**Dataset excerpts**.
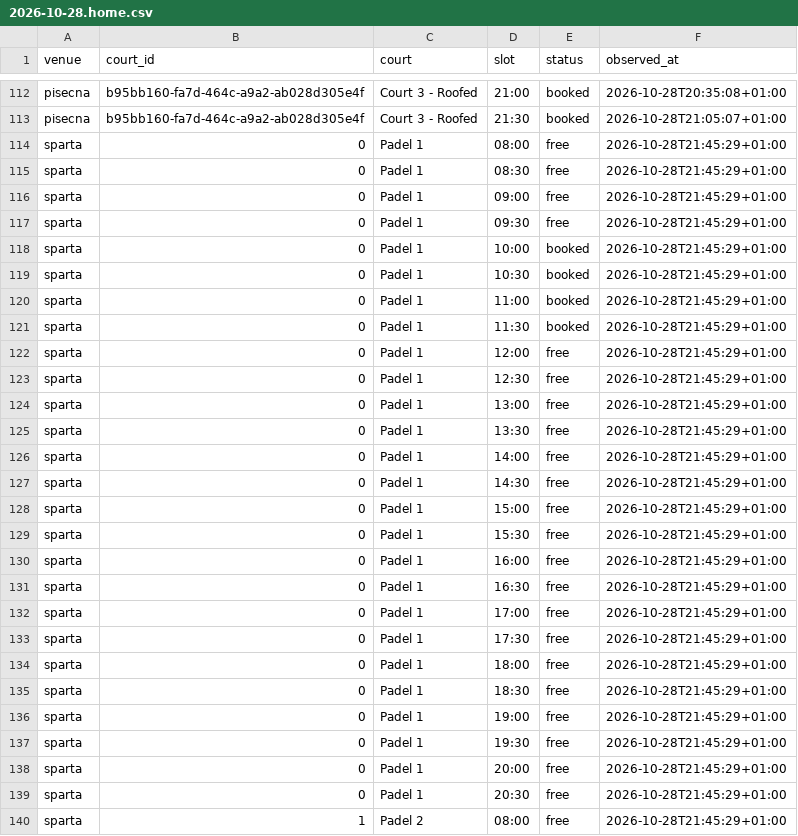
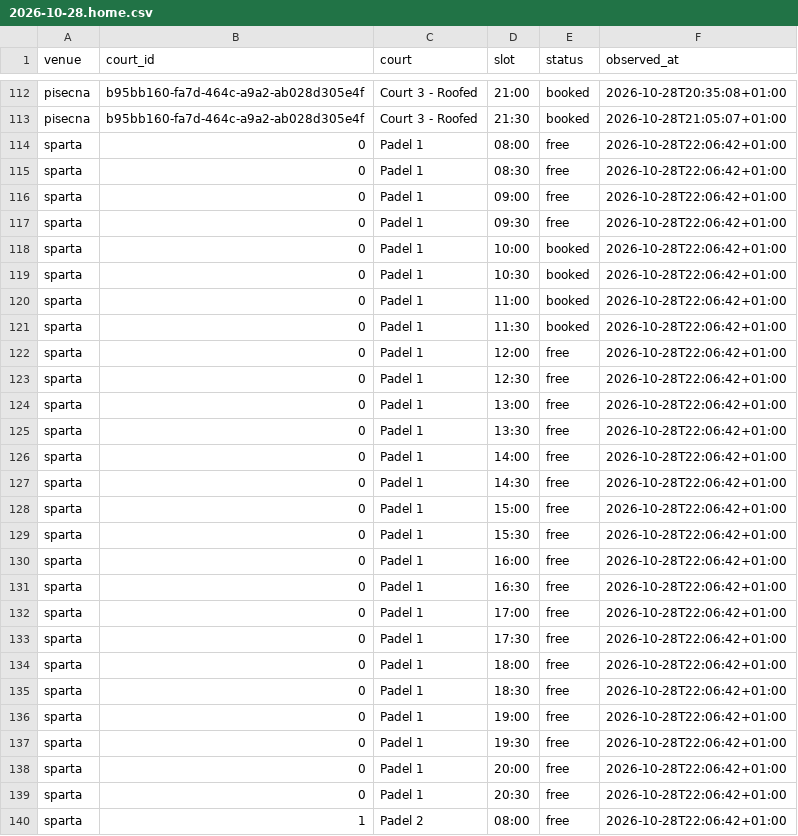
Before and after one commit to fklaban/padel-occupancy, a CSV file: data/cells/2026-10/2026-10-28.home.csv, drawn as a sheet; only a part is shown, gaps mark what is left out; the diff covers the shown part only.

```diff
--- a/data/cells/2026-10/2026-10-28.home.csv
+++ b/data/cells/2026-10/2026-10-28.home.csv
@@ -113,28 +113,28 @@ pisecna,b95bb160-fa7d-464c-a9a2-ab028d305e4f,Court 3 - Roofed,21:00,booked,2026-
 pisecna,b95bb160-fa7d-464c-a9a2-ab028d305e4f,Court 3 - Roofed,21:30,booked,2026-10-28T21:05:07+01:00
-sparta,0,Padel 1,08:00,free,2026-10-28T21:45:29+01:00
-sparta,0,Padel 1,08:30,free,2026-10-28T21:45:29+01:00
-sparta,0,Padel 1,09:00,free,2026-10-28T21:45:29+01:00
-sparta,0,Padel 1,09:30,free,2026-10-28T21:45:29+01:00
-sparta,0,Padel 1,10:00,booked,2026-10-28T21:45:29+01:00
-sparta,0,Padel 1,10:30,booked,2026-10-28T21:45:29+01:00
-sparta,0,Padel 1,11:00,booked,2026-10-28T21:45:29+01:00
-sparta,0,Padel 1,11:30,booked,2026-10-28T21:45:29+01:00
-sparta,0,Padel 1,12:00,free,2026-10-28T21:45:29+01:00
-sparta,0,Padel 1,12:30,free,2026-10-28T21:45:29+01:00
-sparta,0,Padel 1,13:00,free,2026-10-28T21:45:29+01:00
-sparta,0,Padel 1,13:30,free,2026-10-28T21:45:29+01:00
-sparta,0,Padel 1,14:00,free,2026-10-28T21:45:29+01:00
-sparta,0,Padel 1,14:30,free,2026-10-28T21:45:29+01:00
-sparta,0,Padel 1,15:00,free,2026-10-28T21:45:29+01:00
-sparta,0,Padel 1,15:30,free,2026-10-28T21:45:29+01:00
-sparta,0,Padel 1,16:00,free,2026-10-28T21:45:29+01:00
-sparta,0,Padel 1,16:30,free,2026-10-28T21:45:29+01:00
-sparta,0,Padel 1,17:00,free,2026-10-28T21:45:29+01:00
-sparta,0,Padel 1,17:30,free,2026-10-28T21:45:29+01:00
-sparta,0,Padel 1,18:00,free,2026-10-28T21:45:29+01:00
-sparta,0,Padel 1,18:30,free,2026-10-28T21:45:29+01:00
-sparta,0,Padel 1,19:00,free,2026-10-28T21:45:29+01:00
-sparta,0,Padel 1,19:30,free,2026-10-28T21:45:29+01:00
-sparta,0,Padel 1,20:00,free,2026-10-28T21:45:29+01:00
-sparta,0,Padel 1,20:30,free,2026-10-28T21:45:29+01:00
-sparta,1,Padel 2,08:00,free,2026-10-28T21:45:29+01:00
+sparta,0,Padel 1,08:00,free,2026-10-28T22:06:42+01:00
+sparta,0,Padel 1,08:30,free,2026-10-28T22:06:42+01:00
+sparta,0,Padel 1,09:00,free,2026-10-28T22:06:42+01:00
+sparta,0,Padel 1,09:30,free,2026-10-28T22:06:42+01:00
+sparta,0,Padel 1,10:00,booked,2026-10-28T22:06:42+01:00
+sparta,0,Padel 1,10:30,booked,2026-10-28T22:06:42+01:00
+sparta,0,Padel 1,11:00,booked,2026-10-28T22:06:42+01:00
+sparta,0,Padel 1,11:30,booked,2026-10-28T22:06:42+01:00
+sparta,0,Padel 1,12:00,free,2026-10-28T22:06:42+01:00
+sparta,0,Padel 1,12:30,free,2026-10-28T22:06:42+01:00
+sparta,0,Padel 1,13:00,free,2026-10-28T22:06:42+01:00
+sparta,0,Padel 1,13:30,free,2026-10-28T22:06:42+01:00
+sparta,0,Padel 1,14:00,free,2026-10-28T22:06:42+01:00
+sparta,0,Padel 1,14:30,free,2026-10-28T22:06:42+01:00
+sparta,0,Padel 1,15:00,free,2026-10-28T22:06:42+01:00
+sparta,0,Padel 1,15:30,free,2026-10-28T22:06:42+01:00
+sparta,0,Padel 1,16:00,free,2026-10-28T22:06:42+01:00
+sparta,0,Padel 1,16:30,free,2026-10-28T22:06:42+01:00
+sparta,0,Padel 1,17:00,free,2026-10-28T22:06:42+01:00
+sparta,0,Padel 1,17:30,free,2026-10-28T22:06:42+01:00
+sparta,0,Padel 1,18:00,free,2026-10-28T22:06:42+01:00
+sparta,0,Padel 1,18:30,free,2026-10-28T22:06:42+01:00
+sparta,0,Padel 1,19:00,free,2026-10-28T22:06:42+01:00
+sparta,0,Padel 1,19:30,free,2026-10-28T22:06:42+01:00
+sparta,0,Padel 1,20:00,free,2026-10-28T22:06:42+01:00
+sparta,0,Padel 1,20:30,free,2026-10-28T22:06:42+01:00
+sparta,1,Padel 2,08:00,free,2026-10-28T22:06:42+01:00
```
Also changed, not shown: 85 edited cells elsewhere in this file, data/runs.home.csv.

--

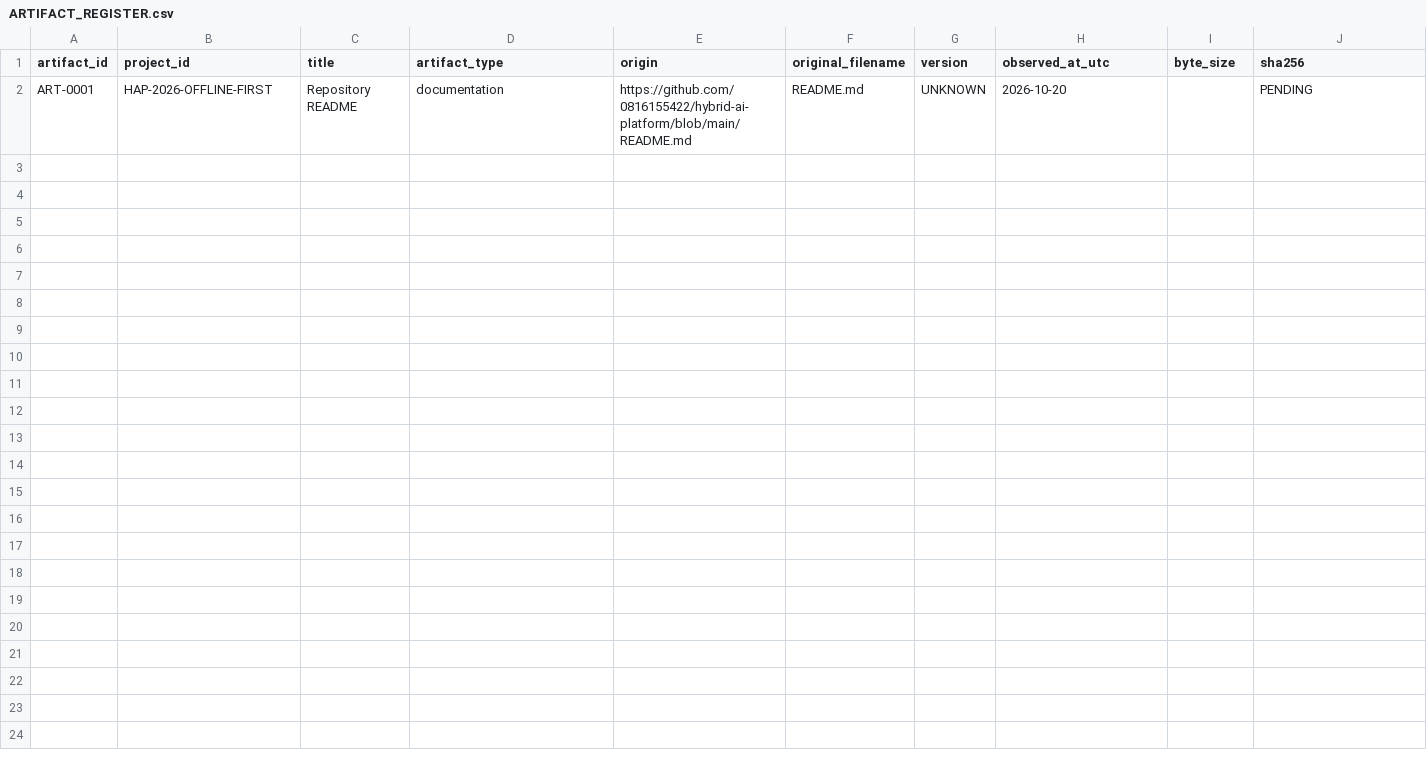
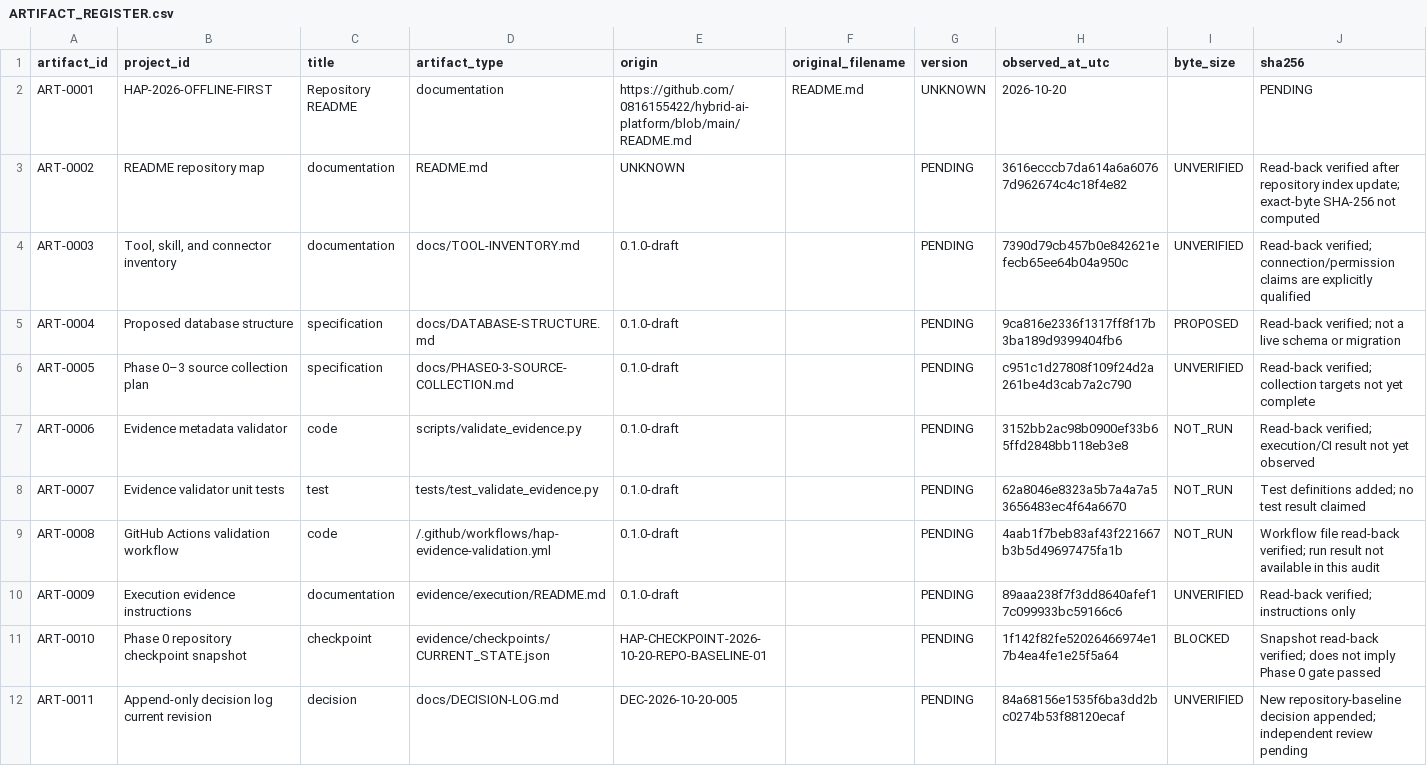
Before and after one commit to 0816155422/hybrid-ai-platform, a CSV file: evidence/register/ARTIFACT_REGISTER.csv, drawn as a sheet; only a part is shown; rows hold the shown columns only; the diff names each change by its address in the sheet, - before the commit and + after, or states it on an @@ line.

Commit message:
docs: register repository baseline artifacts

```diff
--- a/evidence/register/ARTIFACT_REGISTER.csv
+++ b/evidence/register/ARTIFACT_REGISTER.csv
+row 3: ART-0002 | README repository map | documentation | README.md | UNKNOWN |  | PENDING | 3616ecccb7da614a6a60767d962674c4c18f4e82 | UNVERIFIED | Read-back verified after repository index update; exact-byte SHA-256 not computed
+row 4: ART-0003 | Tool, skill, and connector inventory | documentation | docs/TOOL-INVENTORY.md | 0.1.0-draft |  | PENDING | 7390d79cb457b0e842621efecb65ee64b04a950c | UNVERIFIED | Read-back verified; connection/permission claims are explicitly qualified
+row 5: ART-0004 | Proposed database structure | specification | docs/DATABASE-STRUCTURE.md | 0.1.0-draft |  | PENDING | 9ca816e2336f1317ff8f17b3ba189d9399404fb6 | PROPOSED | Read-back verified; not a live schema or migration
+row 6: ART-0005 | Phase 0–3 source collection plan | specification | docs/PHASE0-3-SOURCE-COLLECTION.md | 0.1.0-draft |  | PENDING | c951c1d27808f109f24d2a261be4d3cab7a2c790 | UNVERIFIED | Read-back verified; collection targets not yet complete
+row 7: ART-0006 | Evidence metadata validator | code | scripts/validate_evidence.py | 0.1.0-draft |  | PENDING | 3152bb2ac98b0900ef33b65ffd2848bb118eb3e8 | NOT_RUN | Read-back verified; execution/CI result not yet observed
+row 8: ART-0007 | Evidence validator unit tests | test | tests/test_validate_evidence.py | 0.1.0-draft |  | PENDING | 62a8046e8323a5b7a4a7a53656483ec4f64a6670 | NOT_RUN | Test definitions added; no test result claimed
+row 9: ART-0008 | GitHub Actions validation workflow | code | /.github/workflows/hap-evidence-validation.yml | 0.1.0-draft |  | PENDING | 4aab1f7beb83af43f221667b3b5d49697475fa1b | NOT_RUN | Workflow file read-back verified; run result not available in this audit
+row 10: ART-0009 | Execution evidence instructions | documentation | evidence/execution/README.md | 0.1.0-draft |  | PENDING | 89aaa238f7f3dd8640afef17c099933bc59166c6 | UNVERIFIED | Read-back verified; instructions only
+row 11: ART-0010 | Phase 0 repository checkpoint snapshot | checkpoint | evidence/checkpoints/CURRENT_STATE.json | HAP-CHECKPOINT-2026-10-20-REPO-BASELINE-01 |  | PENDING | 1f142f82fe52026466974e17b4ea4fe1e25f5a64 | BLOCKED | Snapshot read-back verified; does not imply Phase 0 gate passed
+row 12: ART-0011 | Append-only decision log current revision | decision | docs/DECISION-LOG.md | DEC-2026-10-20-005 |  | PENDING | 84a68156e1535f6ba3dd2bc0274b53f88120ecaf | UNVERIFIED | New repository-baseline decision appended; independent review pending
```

---

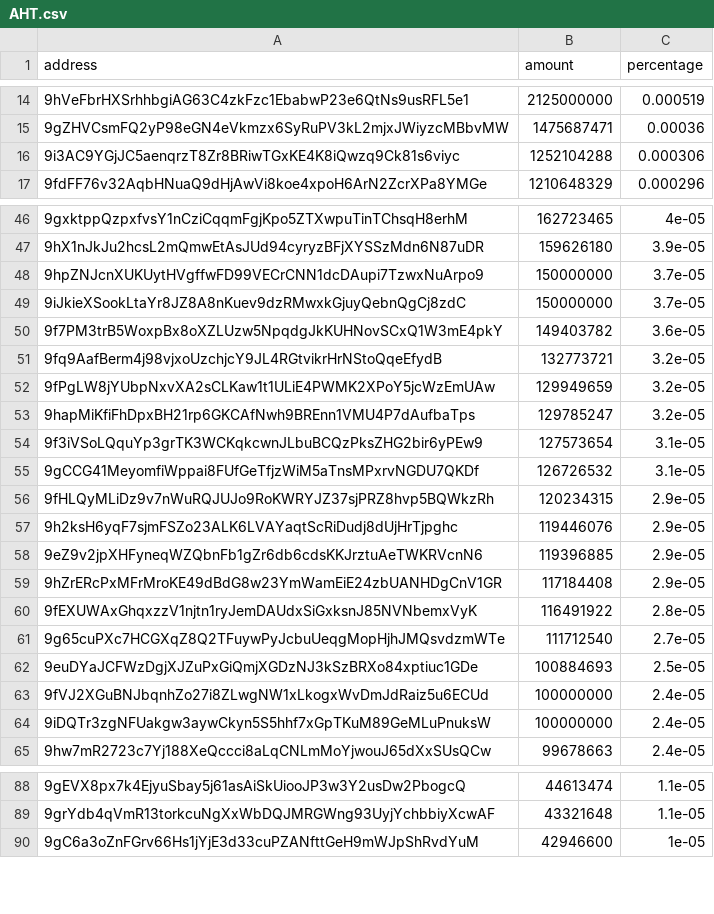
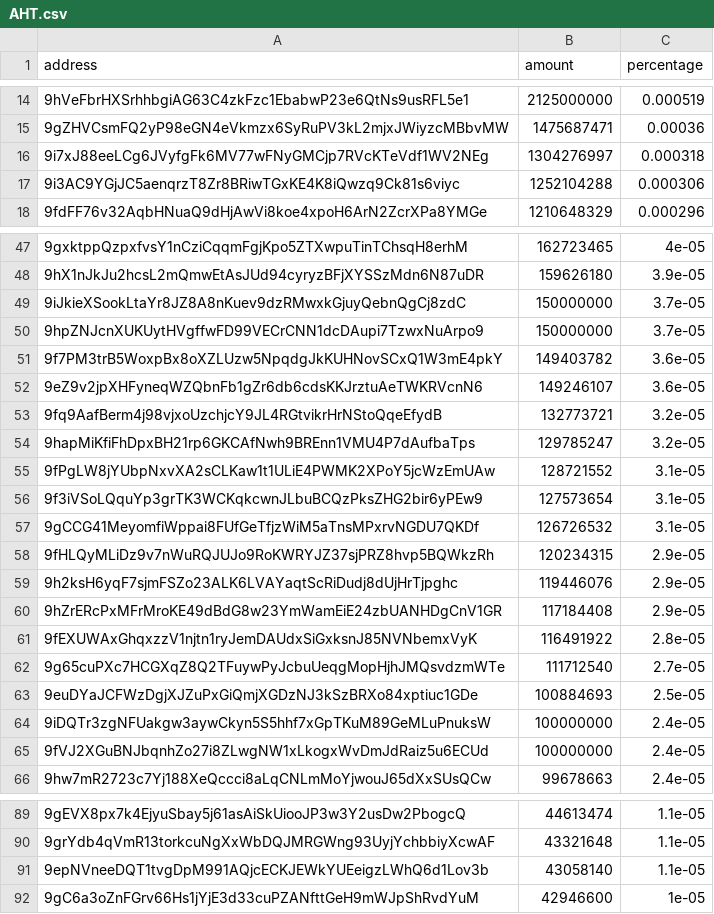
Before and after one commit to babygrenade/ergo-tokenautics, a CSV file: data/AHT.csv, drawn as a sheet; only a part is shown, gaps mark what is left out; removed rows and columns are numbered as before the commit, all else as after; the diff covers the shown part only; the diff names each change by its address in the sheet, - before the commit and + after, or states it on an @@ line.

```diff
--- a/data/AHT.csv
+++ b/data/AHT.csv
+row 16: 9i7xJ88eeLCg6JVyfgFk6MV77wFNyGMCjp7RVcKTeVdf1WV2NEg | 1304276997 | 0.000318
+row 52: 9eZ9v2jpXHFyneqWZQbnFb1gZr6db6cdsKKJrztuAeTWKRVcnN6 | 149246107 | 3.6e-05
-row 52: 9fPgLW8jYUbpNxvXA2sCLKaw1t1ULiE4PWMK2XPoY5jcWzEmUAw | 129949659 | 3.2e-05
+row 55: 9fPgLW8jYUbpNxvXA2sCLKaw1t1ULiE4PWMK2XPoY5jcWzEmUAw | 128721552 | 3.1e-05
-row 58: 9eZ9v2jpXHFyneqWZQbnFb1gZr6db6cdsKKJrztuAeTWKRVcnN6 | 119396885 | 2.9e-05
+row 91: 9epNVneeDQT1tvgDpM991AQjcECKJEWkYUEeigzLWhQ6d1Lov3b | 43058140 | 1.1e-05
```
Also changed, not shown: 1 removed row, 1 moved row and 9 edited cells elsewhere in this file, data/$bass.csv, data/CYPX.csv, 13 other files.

**Directions**. What is needed is a single number: how many lines of the data contain the word "cells".

**Response area**. 5